[Content revision data]

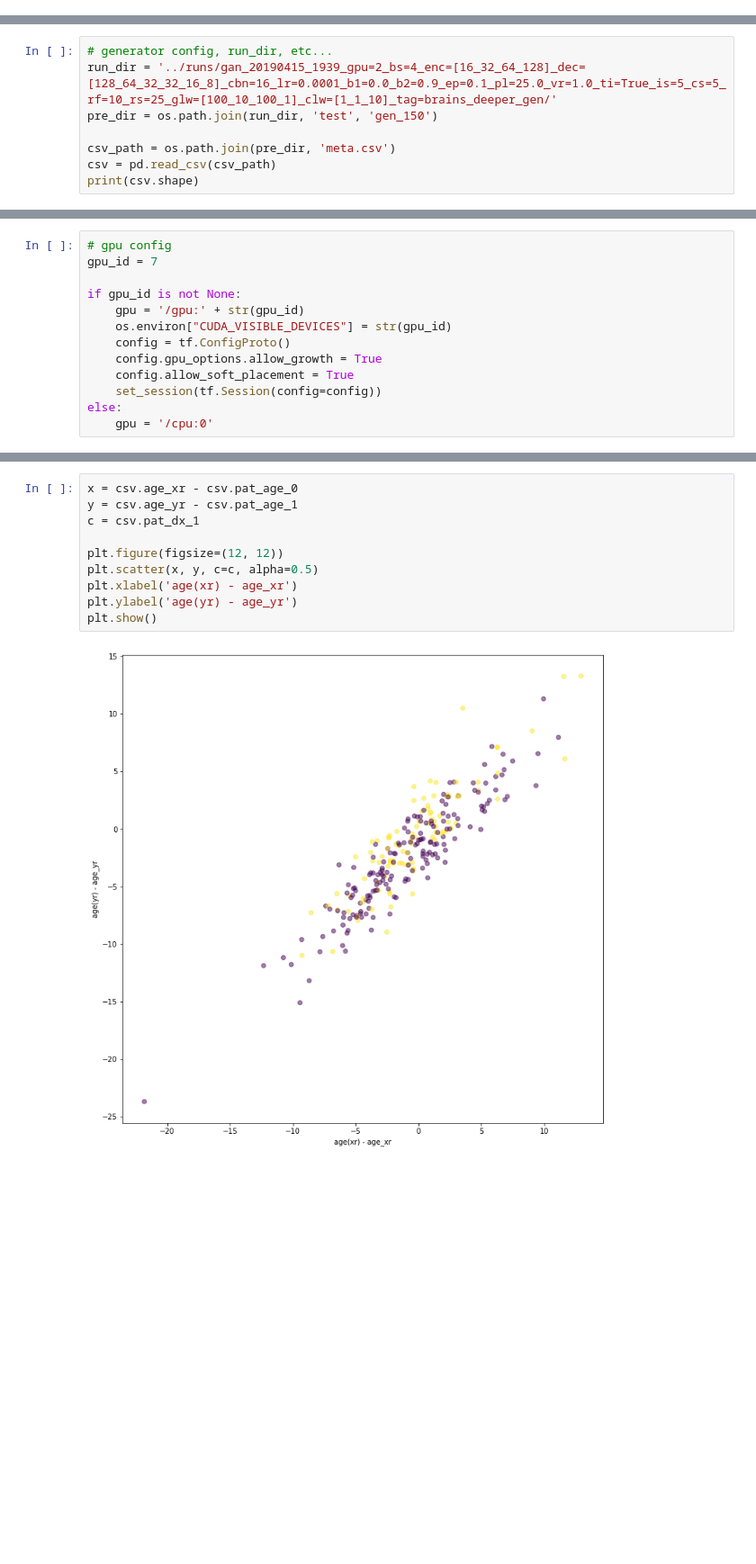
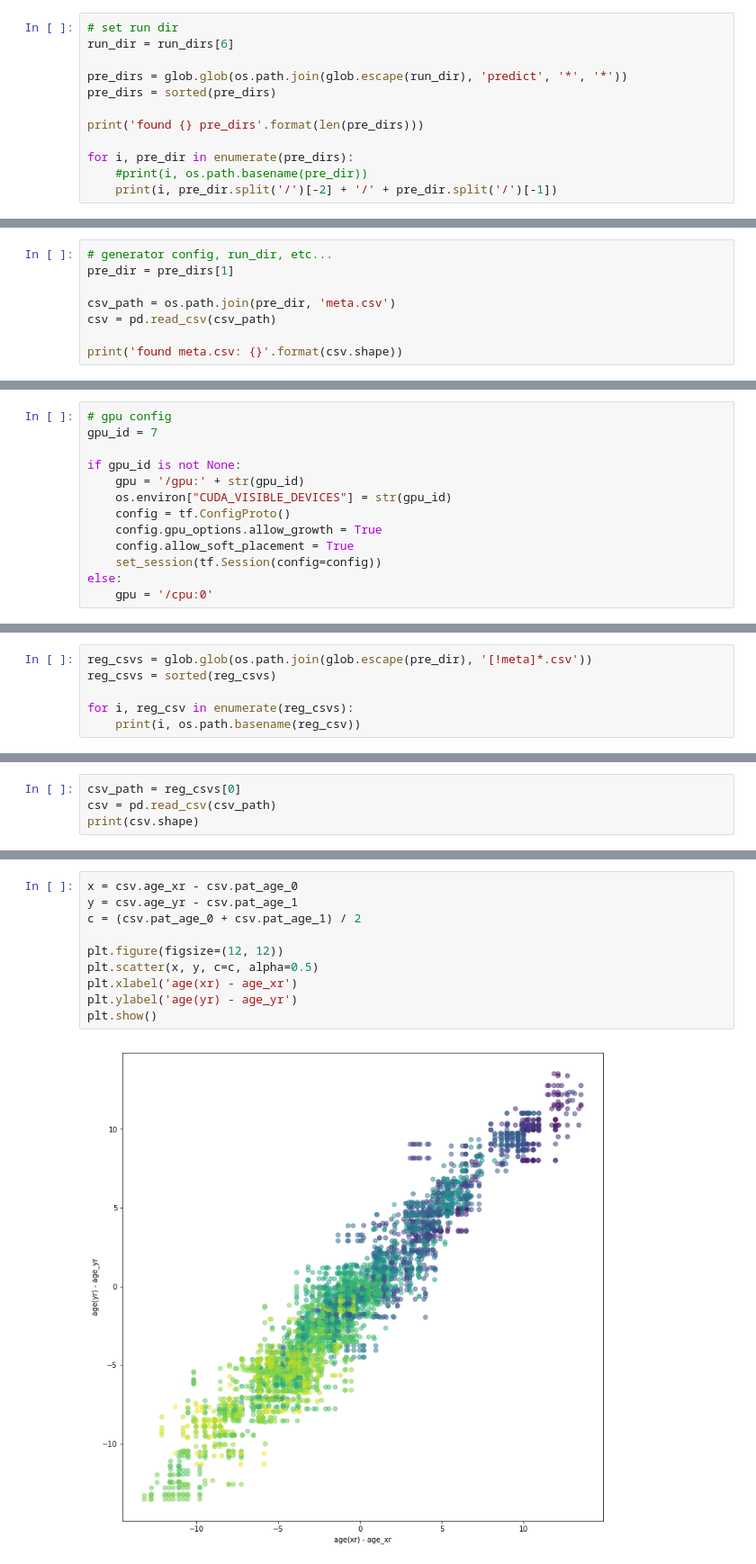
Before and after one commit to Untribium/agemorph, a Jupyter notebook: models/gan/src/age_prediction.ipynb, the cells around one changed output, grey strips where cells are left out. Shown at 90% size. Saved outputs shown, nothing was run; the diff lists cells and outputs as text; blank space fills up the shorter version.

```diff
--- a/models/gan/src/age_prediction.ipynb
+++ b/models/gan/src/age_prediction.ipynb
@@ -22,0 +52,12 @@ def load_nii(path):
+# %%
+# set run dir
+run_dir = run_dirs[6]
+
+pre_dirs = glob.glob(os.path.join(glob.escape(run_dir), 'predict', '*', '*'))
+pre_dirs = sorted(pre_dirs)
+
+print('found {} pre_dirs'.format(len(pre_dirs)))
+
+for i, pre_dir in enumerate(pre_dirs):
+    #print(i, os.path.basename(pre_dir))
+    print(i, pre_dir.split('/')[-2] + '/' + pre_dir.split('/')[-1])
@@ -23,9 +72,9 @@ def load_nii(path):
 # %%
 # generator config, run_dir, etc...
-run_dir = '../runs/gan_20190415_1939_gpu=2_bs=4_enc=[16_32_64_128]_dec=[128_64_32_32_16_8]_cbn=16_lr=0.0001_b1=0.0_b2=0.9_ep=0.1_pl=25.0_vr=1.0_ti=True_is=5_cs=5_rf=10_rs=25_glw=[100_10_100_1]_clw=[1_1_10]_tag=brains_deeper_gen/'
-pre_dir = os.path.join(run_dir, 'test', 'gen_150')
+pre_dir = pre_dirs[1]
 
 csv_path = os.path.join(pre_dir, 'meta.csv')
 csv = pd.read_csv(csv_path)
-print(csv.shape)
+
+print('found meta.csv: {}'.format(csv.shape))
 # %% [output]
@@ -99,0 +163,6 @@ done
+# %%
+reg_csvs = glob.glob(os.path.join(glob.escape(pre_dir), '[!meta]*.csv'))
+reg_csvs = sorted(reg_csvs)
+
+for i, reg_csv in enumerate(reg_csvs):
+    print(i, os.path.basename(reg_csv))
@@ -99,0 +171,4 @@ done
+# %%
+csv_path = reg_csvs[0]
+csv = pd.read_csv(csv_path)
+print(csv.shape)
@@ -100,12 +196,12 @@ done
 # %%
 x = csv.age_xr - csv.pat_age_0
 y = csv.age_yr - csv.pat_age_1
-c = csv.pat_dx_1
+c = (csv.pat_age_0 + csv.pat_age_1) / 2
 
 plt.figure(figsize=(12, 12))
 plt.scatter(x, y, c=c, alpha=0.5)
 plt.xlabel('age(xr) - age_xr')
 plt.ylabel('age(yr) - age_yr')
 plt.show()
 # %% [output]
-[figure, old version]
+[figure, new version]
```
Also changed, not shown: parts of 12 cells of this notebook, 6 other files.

**What needs to be done:**
Please retype the records above exactly, excluding every picture.

**Solution:**
Before and after one commit to Untribium/agemorph, a Jupyter notebook: models/gan/src/age_prediction.ipynb, the cells around one changed output, grey strips where cells are left out. Shown at 90% size. Saved outputs shown, nothing was run; the diff lists cells and outputs as text; blank space fills up the shorter version.

```diff
--- a/models/gan/src/age_prediction.ipynb
+++ b/models/gan/src/age_prediction.ipynb
@@ -22,0 +52,12 @@ def load_nii(path):
+# %%
+# set run dir
+run_dir = run_dirs[6]
+
+pre_dirs = glob.glob(os.path.join(glob.escape(run_dir), 'predict', '*', '*'))
+pre_dirs = sorted(pre_dirs)
+
+print('found {} pre_dirs'.format(len(pre_dirs)))
+
+for i, pre_dir in enumerate(pre_dirs):
+    #print(i, os.path.basename(pre_dir))
+    print(i, pre_dir.split('/')[-2] + '/' + pre_dir.split('/')[-1])
@@ -23,9 +72,9 @@ def load_nii(path):
 # %%
 # generator config, run_dir, etc...
-run_dir = '../runs/gan_20190415_1939_gpu=2_bs=4_enc=[16_32_64_128]_dec=[128_64_32_32_16_8]_cbn=16_lr=0.0001_b1=0.0_b2=0.9_ep=0.1_pl=25.0_vr=1.0_ti=True_is=5_cs=5_rf=10_rs=25_glw=[100_10_100_1]_clw=[1_1_10]_tag=brains_deeper_gen/'
-pre_dir = os.path.join(run_dir, 'test', 'gen_150')
+pre_dir = pre_dirs[1]
 
 csv_path = os.path.join(pre_dir, 'meta.csv')
 csv = pd.read_csv(csv_path)
-print(csv.shape)
+
+print('found meta.csv: {}'.format(csv.shape))
 # %% [output]
@@ -99,0 +163,6 @@ done
+# %%
+reg_csvs = glob.glob(os.path.join(glob.escape(pre_dir), '[!meta]*.csv'))
+reg_csvs = sorted(reg_csvs)
+
+for i, reg_csv in enumerate(reg_csvs):
+    print(i, os.path.basename(reg_csv))
@@ -99,0 +171,4 @@ done
+# %%
+csv_path = reg_csvs[0]
+csv = pd.read_csv(csv_path)
+print(csv.shape)
@@ -100,12 +196,12 @@ done
 # %%
 x = csv.age_xr - csv.pat_age_0
 y = csv.age_yr - csv.pat_age_1
-c = csv.pat_dx_1
+c = (csv.pat_age_0 + csv.pat_age_1) / 2
 
 plt.figure(figsize=(12, 12))
 plt.scatter(x, y, c=c, alpha=0.5)
 plt.xlabel('age(xr) - age_xr')
 plt.ylabel('age(yr) - age_yr')
 plt.show()
 # %% [output]
-[figure, old version]
+[figure, new version]
```
Also changed, not shown: parts of 12 cells of this notebook, 6 other files.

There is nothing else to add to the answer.